**Material for the task**
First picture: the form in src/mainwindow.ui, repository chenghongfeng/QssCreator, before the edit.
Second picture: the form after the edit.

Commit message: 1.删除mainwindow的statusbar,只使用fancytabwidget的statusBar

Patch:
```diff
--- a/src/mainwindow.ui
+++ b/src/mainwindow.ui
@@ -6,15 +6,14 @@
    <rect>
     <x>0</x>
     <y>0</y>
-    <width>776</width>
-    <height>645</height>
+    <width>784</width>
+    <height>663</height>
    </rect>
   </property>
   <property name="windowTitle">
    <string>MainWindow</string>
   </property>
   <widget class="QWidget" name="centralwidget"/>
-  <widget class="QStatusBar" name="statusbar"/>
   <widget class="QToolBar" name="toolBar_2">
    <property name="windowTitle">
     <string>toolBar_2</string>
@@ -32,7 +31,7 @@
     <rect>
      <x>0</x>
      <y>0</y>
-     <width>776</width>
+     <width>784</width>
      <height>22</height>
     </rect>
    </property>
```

**The problem**
Copy out all of the records verbatim.

**The completed task**
First picture: the form in src/mainwindow.ui, repository chenghongfeng/QssCreator, before the edit.
Second picture: the form after the edit.

Commit message: 1.删除mainwindow的statusbar,只使用fancytabwidget的statusBar

Patch:
```diff
--- a/src/mainwindow.ui
+++ b/src/mainwindow.ui
@@ -6,15 +6,14 @@
    <rect>
     <x>0</x>
     <y>0</y>
-    <width>776</width>
-    <height>645</height>
+    <width>784</width>
+    <height>663</height>
    </rect>
   </property>
   <property name="windowTitle">
    <string>MainWindow</string>
   </property>
   <widget class="QWidget" name="centralwidget"/>
-  <widget class="QStatusBar" name="statusbar"/>
   <widget class="QToolBar" name="toolBar_2">
    <property name="windowTitle">
     <string>toolBar_2</string>
@@ -32,7 +31,7 @@
     <rect>
      <x>0</x>
      <y>0</y>
-     <width>776</width>
+     <width>784</width>
      <height>22</height>
     </rect>
    </property>
```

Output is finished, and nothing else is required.